“There will be no progress in the state of human rights in any area, in the economy or economics, until Chapters 23 and 24 are taken seriously in Serbia, as fundamental values that we advocate in the negotiations with the European Union, more precisely, until the situation in the judiciary will have been regulated. Personally, I do not believe in the sincere intentions of the Serbian Parliament to improve the position of women in society, but I do believe that the dialogue with the legislator should continue,” said for the Open Parliament Marijana Savić, director of the NGO “Atina”, an organisation that advocates equal treatment of all male and female members of society.
OP: When, as someone who comes from the non-governmental sector and deals with human rights and the position of women, you hear that the Women’s Parliamentary Network met in the Assembly last week and came to some conclusions, does that news matter to you?
MS: No, it doesn’t, that news really has no weight because there is no trust in the Parliament.
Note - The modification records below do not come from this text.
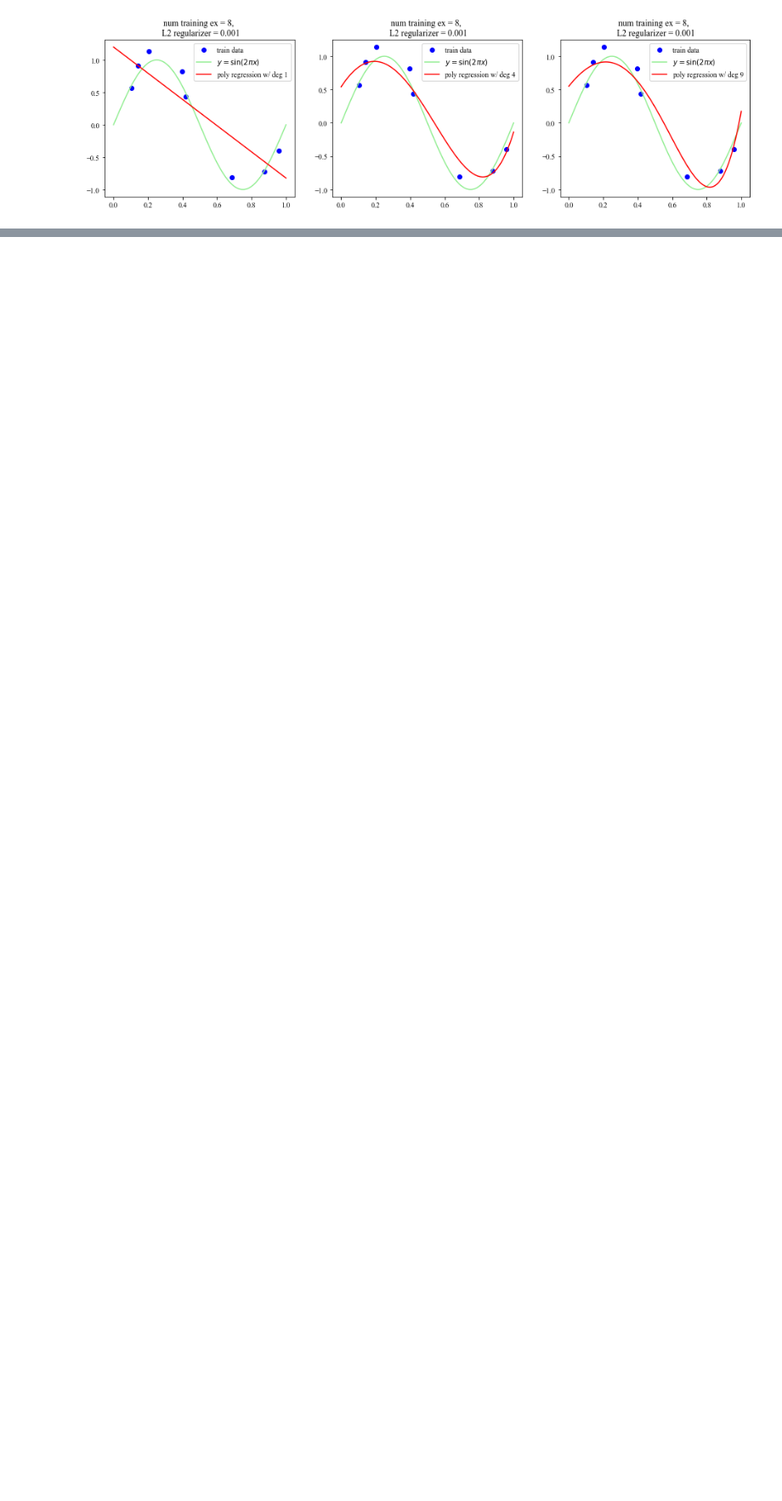
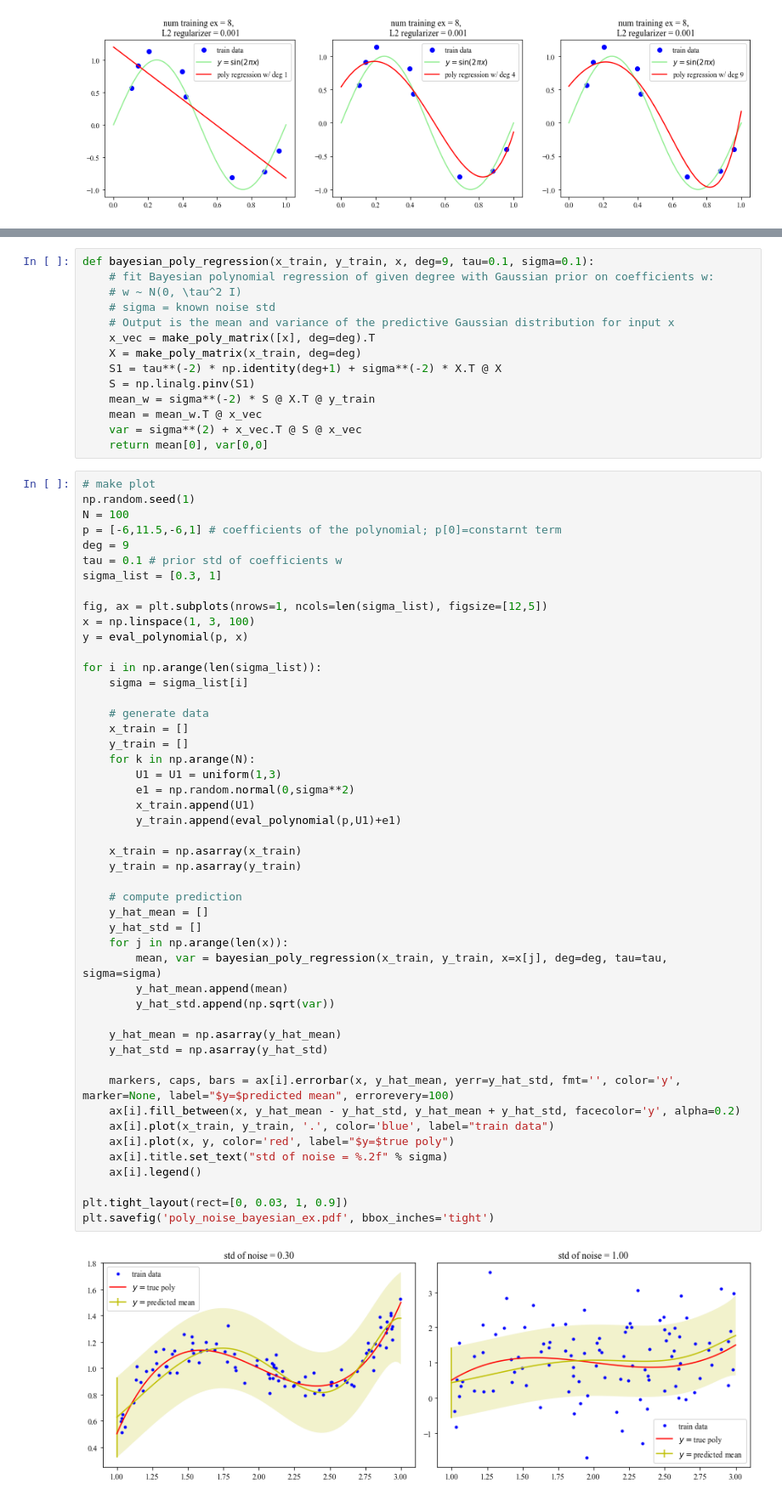
Before and after one commit to HanbaekLyu/Math156_UCLA_SP21, a Jupyter notebook: notebooks/Math156_polynomial_regression_1.ipynb, the cells around one changed output, grey strips where cells are left out. Shown at 85% size. Cells and saved outputs as stored; diff of their text form; blank space fills up the shorter version.

```diff
--- a/notebooks/Math156_polynomial_regression_1.ipynb
+++ b/notebooks/Math156_polynomial_regression_1.ipynb
@@ -115,0 +219,64 @@ plt.savefig('poly_error_ex_2.pdf')
+# %%
+def bayesian_poly_regression(x_train, y_train, x, deg=9, tau=0.1, sigma=0.1):
+    # fit Bayesian polynomial regression of given degree with Gaussian prior on coefficients w:
+    # w ~ N(0, \tau^2 I)
+    # sigma = known noise std
+    # Output is the mean and variance of the predictive Gaussian distribution for input x
+    x_vec = make_poly_matrix([x], deg=deg).T
+    X = make_poly_matrix(x_train, deg=deg)
+    S1 = tau**(-2) * np.identity(deg+1) + sigma**(-2) * X.T @ X
+    S = np.linalg.pinv(S1)
+    mean_w = sigma**(-2) * S @ X.T @ y_train
+    mean = mean_w.T @ x_vec
+    var = sigma**(2) + x_vec.T @ S @ x_vec
+    return mean[0], var[0,0]
+# %%
+# make plot
+np.random.seed(1)
+N = 100
+p = [-6,11.5,-6,1] # coefficients of the polynomial; p[0]=constarnt term
+deg = 9
+tau = 0.1 # prior std of coefficients w
+sigma_list = [0.3, 1]
+
+fig, ax = plt.subplots(nrows=1, ncols=len(sigma_list), figsize=[12,5])
+x = np.linspace(1, 3, 100)
+y = eval_polynomial(p, x)
+
+for i in np.arange(len(sigma_list)):
+    sigma = sigma_list[i]
+
+    # generate data
+    x_train = []
+    y_train = []
+    for k in np.arange(N):
+        U1 = U1 = uniform(1,3)
+        e1 = np.random.normal(0,sigma**2)
+        x_train.append(U1)
+        y_train.append(eval_polynomial(p,U1)+e1)
+
+    x_train = np.asarray(x_train)
+    y_train = np.asarray(y_train)
+
+    # compute prediction
+    y_hat_mean = []
+    y_hat_std = []
+    for j in np.arange(len(x)):
+        mean, var = bayesian_poly_regression(x_train, y_train, x=x[j], deg=deg, tau=tau, sigma=sigma)
+        y_hat_mean.append(mean)
+        y_hat_std.append(np.sqrt(var))
+
+    y_hat_mean = np.asarray(y_hat_mean)
+    y_hat_std = np.asarray(y_hat_std)
+
+    markers, caps, bars = ax[i].errorbar(x, y_hat_mean, yerr=y_hat_std, fmt='', color='y', marker=None, label="$y=$predicted mean", errorevery=100)
+    ax[i].fill_between(x, y_hat_mean - y_hat_std, y_hat_mean + y_hat_std, facecolor='y', alpha=0.2)
+    ax[i].plot(x_train, y_train, '.', color='blue', label="train data")
+    ax[i].plot(x, y, color='red', label="$y=$true poly")
+    ax[i].title.set_text("std of noise = %.2f" % sigma)
+    ax[i].legend()
+
+plt.tight_layout(rect=[0, 0.03, 1, 0.9])
+plt.savefig('poly_noise_bayesian_ex.pdf', bbox_inches='tight')
+# %% [output]
+[figure, added]
```
Also changed, not shown: parts of 10 cells of this notebook, 5 other files.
What should be first gained, it is confidence in that political institution, as well as in all institutions that should implement laws and policies. That trust was lost many years ago and serious steps are really needed to re-gain it. We really need a partnership with all participants in society who are interested in certain topics, followed by the implementation of everything that has been adopted and done so far. Institutions should show determination, they should stop the bad practice of relativisation, not only of violence, but of also other important topics that concern all citizens. Poverty is just one of those topics. It must be noted that the fundamental diseases of our society, and persistent barriers such as corruption and nepotism also affect the inequality of women.
OP: You have mentioned relativisation. After the conference, the message of the president of the Women’s Parliamentary Network, Sandra Božić, was that we should not talk about “violence against women” because a woman is reduced to the position of an object, but that we should adopt the expression “violence towards women”. Is this important?
MS: This is an example of the relativisation of everything that happens to women every day. It is a classical denialism repertoire. Let’s ask women who suffer violence whether it is more important for them to use the preposition “against” or “towards”, or to receive support, certainty, understanding and help. Such “linguistic dilemmas” are there to divert the dialogue, which does not exist anyway, to some unimportant topics, without talking about the essence. This topic should not be taken lightly.
OP: We have heard several times from officials that women in Serbia are institutionally protected, but that this was not enough. Yet, it commendable that there are 40 percent of female MPs who have seats in the Assembly and who make decisions. As the Prime Minister Ana Brnabić recently emphasised, the number of women who are the head of cities and municipalities increased. Is it a possible path towards the improvement of women’s position in society?
MS: No, it isn’t. Gender or any other type equality is not a number that should be reached or a quota that should be achieved. It should actually be the belief that all male and female citizens living in this country are equal and the desire to annihilate all places of inequality. It is a deep conviction that all lines of discrimination should be erased and the ways in which we will all participate in decision-making should be affirmed. We can see here that it is not affirmed, because making decisions means being transparent and accountable for the adopted solutions. Enabling citizens to participate in decision-making processes, informing them and enabling them to be informed, all this represents the basis and foundation for equality. The fact that there will be 40 or 60 percent of female MPs who got seats in the Assembly by someone’s decision, doesn’t mean much.
OP: Does that mean that not much can be expected from the newly re-announced Law on Gender Equality?
MS: We do not expect changes for the better. Something extraordinary should really happen in order to restore at least the expectation that the law will be implemented. Given the way this version is being drafted and the extent to which interested parties are being consulted, nothing indicates that it will be different than before.
OP: Do you remember any example when the legislator listened to some recommendations of the non-governmental sector? Do they consult you?
MS: It is one thing to consult and another to accept the experience of organisations, civil society, academic institutions or institutions at the local level that face various problems on a daily basis. When we talk about gender equality, violence or social policy, or about situations in which victims of domestic violence or human trafficking find themselves, laws are mostly created from the top. A working group composed of people who do not have experience in dealing with this problem is formed, and the experiences of those who deal with it authentically are not taken into account. I do not believe that we will get a new instrument by law that is supposed to help us monitor what the state is doing on that issue. However, NGO “Atina”, as well as a number of other women’s and feminist organisations, participates in all discussions about solutions concerning women and girls, their economic position. We are working to promote a better social position of women because it is the only way for them to regain control over their lives and to fight for equality.
OP: Therefore, we should by all means participate in talks with legislators?
MS: All this reminds us how important it is to defend the state from the authorities. It has become a great threat, to playact a dialogue, to obtain legitimacy from the civil sector and then to continue as if nothing had ever been agreed. Until responsibility is assumed and consequences borne, there can be no progress. Also, there will be no economic progress or gender equality if we do not make decisions to close Chapters 23 and 24 in the EU accession, which refer to the rule of law. There will be no progress until people understand the correlation between the rule of law and an independent judiciary, a strong fight against corruption and organised crime, a public administration and police reform. Without that, we can’t go anywhere.